Hacker News new | past | comments | ask | show | jobs | submit login

I think this might be one of those cases where we just have to agree to disagree, but I, well, disagree with the premise that the reaction to men is any different on this point.

There are regularly posts here linking to articles about misattribution of credit in science and technology, the problem with the "great man theory," laments about the role of social media in creating hype, and there are plenty of male figures discussed here who engender bitter discussions about how credit should be assigned. I honestly don't see any difference between this discussion and any other discussion. I seem to remember similar discussions emerging about discovery of the Meltdown and Spectre hardware vulnerabilities, and many other physics discoveries involving large teams of researchers, just to take a few examples.

The way credit is assigned in science is a significant moral crisis in my opinion (as it is in work in general; cf. rampant income inequality), and it really doesn't matter what the genders of the individuals involved are. Strangely enough, I think attention is being paid to this argument here because of her gender. It's one of these unfortunate circumstances where I think two competing ethical goals are kind of conflicting, one being the better representation of women and minorities in science, the other being lack of fair representation for all in credit.






Yeah, these arguments happen all the time, with plenty of male figures as well.

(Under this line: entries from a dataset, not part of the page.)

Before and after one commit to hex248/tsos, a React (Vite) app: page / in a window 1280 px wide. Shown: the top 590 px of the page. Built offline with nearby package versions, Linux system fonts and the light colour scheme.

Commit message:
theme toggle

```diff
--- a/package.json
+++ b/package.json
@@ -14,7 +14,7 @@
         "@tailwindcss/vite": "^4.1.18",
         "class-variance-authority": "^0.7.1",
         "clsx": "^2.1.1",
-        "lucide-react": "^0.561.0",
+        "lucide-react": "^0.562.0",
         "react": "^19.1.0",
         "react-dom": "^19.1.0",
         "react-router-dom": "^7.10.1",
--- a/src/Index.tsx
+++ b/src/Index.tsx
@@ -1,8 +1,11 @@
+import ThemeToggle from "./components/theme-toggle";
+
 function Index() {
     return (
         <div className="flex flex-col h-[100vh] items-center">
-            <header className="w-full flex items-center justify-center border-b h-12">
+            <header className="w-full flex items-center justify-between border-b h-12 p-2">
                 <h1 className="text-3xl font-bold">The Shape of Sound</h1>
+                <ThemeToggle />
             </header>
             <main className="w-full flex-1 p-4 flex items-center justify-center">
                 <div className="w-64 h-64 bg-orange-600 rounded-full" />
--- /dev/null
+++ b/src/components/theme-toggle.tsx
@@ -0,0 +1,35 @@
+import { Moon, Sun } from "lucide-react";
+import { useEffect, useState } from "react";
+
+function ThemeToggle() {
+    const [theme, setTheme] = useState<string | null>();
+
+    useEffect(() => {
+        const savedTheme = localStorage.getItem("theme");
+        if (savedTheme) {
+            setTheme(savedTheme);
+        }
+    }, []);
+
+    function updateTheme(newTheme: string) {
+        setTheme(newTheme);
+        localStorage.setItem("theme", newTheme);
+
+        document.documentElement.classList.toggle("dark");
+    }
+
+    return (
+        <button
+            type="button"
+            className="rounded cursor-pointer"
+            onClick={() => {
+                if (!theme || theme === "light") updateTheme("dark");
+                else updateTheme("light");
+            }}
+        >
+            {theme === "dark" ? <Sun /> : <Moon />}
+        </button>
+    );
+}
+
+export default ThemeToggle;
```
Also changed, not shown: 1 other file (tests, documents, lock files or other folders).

Guidelines | FAQ | Support | API | Security | Lists | Bookmarklet | Legal | Apply to YC | Contact

Search: